Chris Fields of the Cost of Work blog, disdains labels because they don't add value to the workplace. His advice: go ahead and be different. Chris is another guest blogger to Kapta and you can see his other posts here.
Ellen Julian of Peoplefluent has advice for business facing a skills shortage - look to the baby boomers. They are highly qualified, experienced and flexible, which can help mitigate a talent crunch and keep your business on track.
Tracey Middlemas of the Talent Function blog has advice on turning recruiting process pain points into opportunities by analyzing your current process and mapping how to future improvements.

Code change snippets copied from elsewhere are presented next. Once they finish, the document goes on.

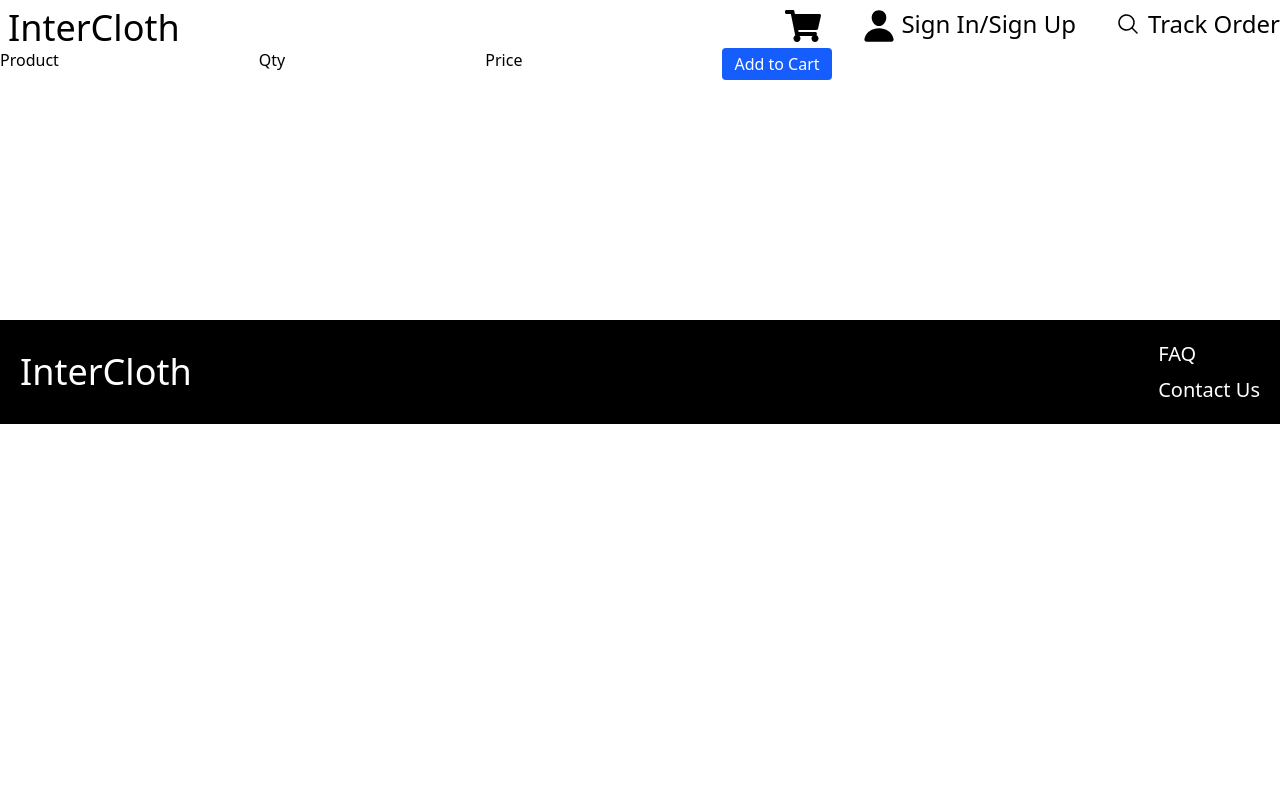
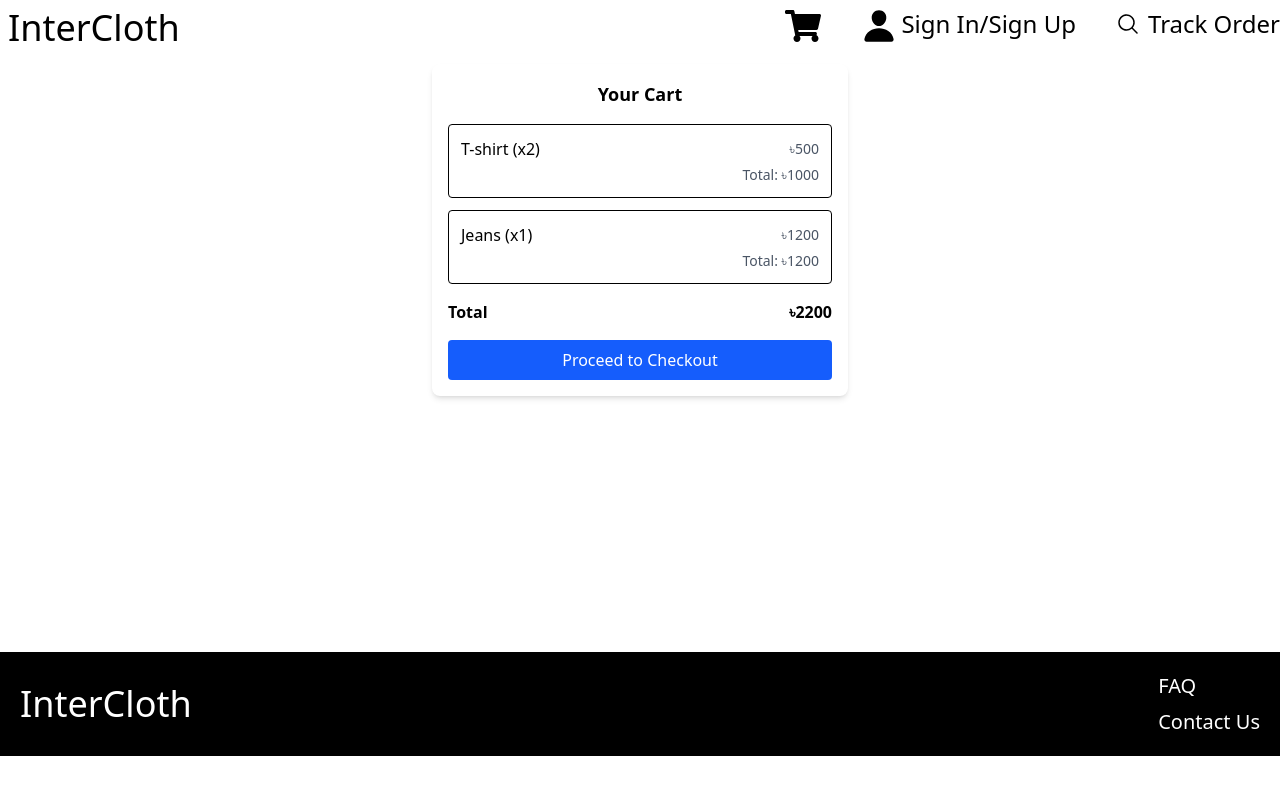
Before and after one commit to MuftiBinHabib/InterCloth, a React (Vite) app: page /add in a window 1280 px wide. Shown: the top 794 px of the page. Built offline with nearby package versions, Linux system fonts and the light colour scheme.

Commit message:
modified cart

```diff
--- a/components/pages/Cart.jsx
+++ b/components/pages/Cart.jsx
@@ -2,20 +2,43 @@ import React from 'react'
 import { Link } from 'react-router'
 
 const Cart = () => {
+  const cartItems = [
+    { id: 1, name: 'T-shirt', qty: 2, price: 500 },
+    { id: 2, name: 'Jeans', qty: 1, price: 1200 },
+  ];
+
+  const total = cartItems.reduce((acc, item) => acc + item.price * item.qty, 0);
+
   return (
-    <div className="container">
-      <section>
-        <div className="flex justify-start gap-50">
-          <h1 className=''>Product</h1>
-          <p className="">Qty</p>
-          <p className="">Price</p>
-          <Link to='/checkout'><button
-            className="bg-blue-600 text-white px-3 py-1 rounded hover:bg-blue-700 transition"
-          >
-            Add to Cart
-          </button></Link>
+    <div className="max-w-md mx-auto p-4">
+      <div className="bg-white rounded-lg shadow-md p-4">
+        <h2 className="text-lg font-bold mb-4 text-center">Your Cart</h2>
+
+        {cartItems.map(item => (
+          <div key={item.id} className="border rounded p-3 mb-3">
+            <div className="flex justify-between items-center mb-1">
+              <span className="font-medium">{item.name} (x{item.qty})</span>
+              <span className="text-sm text-gray-600">৳{item.price}</span>
+            </div>
+            <div className="flex justify-between text-sm text-gray-600">
+              <span></span>
+              <span>Total: ৳{item.price * item.qty}</span>
+            </div>
+          </div>
+        ))}
+
+        {/* Total & Checkout */}
+        <div className="flex justify-between items-center mt-4 font-semibold">
+          <span>Total</span>
+          <span>৳{total}</span>
         </div>
-      </section>
+
+        <Link to="/checkout">
+          <button className="w-full mt-4 bg-blue-600 text-white py-2 rounded hover:bg-blue-700 transition">
+            Proceed to Checkout
+          </button>
+        </Link>
+      </div>
     </div>
   )
 }
```
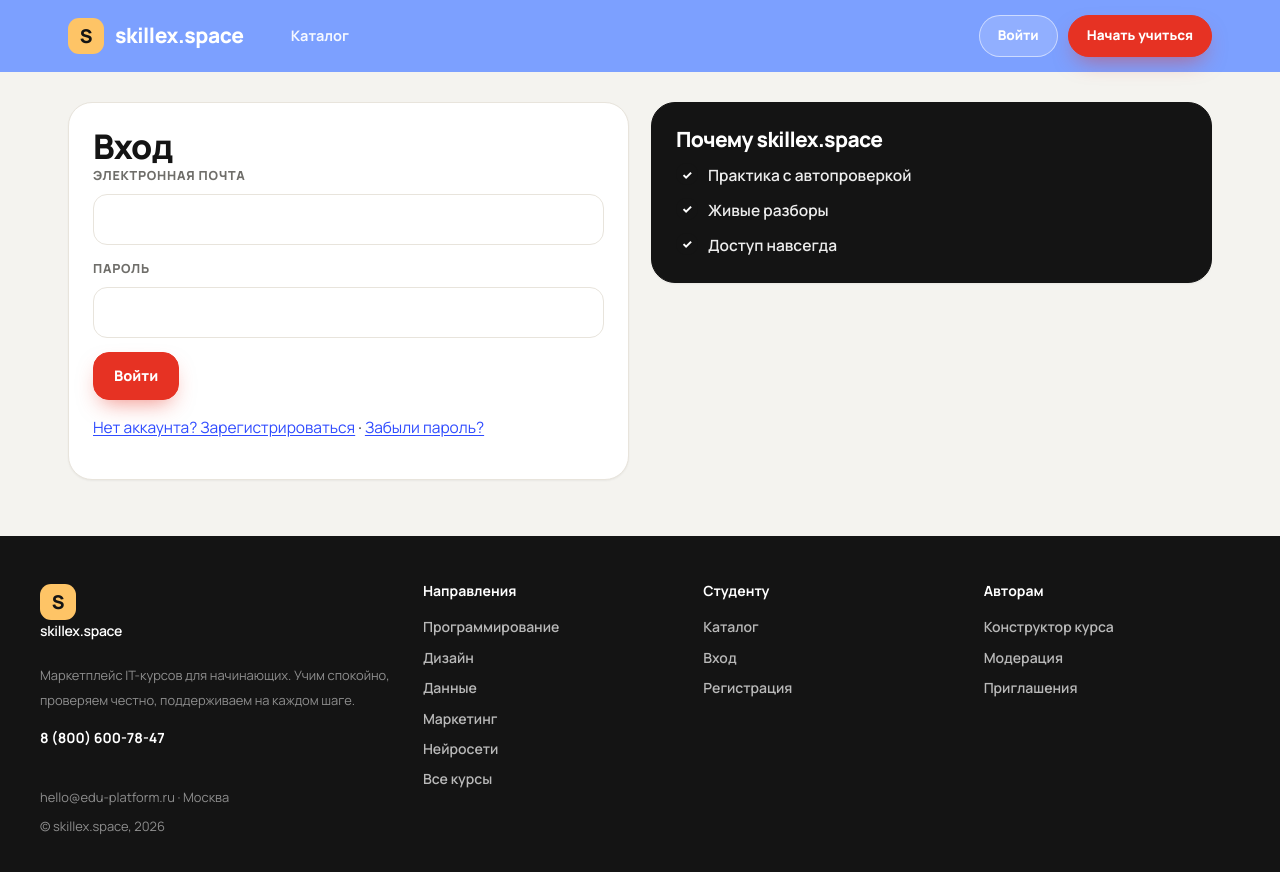
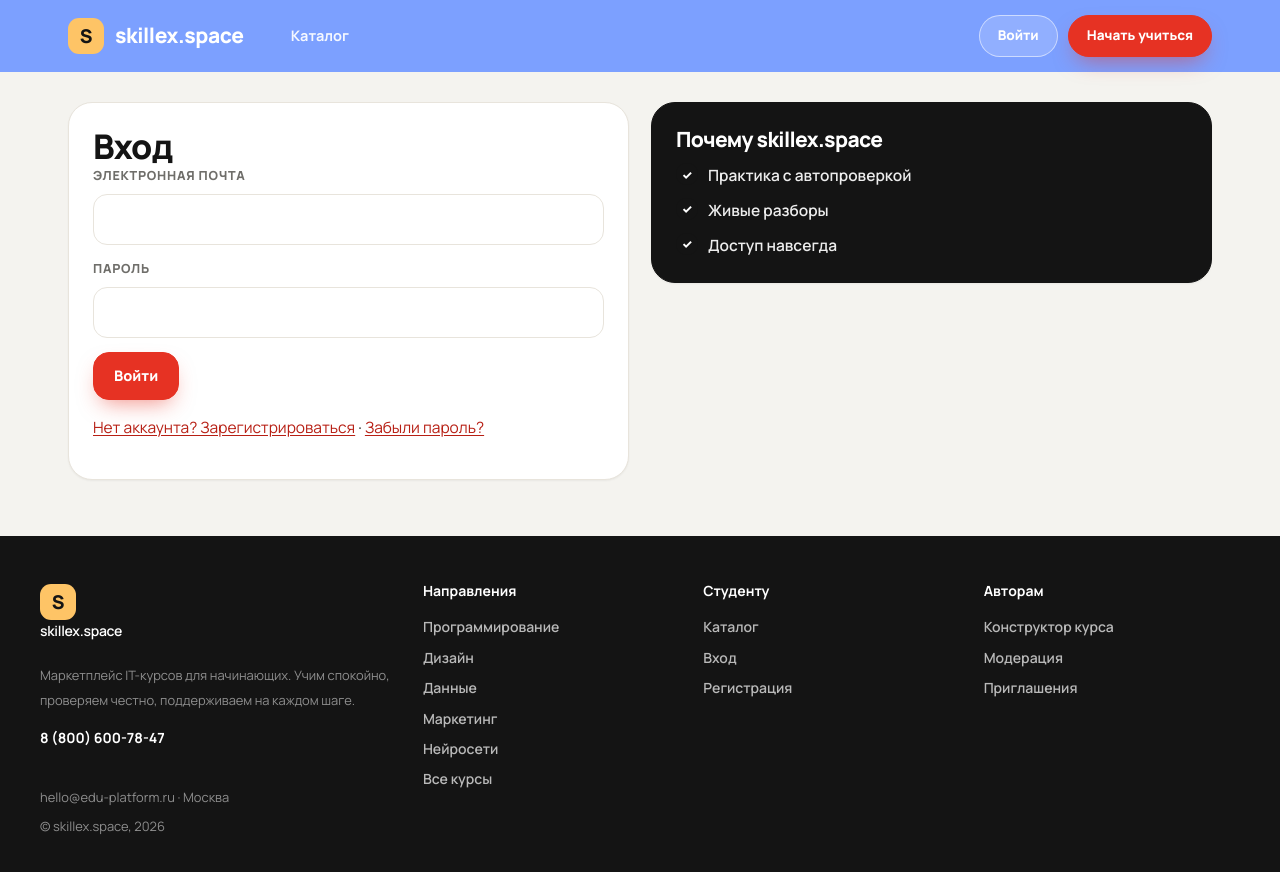
Before and after one commit to yusuff84/edu-platform, a React (Vite) app in the folder frontend/: page /login in a window 1280 px wide. Shown: the top 872 px of the page. Built offline with nearby package versions, Linux system fonts and the light colour scheme; no server answers.

Commit message:
Use site palette for links and deploy refreshed frontend

```diff
--- a/frontend/src/styles.css
+++ b/frontend/src/styles.css
@@ -131,10 +131,17 @@ h3 {
   color: var(--muted);
 }
 
+/* Links without a component-specific style inherit the site's palette rather
+   than the browser's default blue/purple (including visited links). */
+a:where(:link, :visited) {
+  color: inherit;
+  text-decoration-color: currentColor;
+}
+
 .page p a:not(.btn),
 .page li a:not(.btn),
 .empty a:not(.btn) {
-  color: var(--cta-blue);
+  color: var(--brand-dark);
   text-decoration: underline;
   text-underline-offset: 2px;
 }
@@ -142,7 +149,7 @@ h3 {
 .page p a:not(.btn):hover,
 .page li a:not(.btn):hover,
 .empty a:not(.btn):hover {
-  color: #1f3ae0;
+  color: var(--brand);
 }
 
 .error {
--- a/frontend/src/styles/shell.css
+++ b/frontend/src/styles/shell.css
@@ -37,14 +37,14 @@ header nav a[aria-current='page'] {
 /* Ссылки «на главную» внутри центрированных экранов — как текстовые ссылки
    в остальном каркасе (см. .page a:not(.btn) в styles.css). */
 .shell-center p a {
-  color: var(--cta-blue);
+  color: var(--brand-dark);
   text-decoration: underline;
   text-underline-offset: 2px;
   font-weight: 600;
 }
 
 .shell-center p a:hover {
-  color: #1f3ae0;
+  color: var(--brand);
 }
 
 /* Действия экранов (кнопки ошибки/gоварда). В разметке здесь <button> и
```
Also changed, not shown: 2 other files (tests, documents, lock files or other folders).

Lots of recent research has shown that introverts are highly valuable in the workplace but can be overshadowed by the more gregarious and outgoing. The HireVue blog provides us with this guide to interviewing introverts and getting them to shine.
For those of you getting into social media in a big way, here's a guide to Twitter tools from the Devon Group.
Melissa Fairman of HR Remix compares HR to Washington's current political parties. Should be helpful for business executives who want to navigate internal politics. Melissa is another guest contributor here at Kapta and you can see her other posts here.
Jon Mertz of the Thin Difference blog writes that to gain trust, we must be believable so others will have confidence in our ability to keep our word, do our part, and follow through on expectations set. Read more about these four simple ways of building trust.
That wraps up this Carnival of HR - thanks for reading and thanks to all our guest contributors! Please visit the blogs of each of our contributors, and while you're at it, leave a message below - I'd love to hear from you on this topic.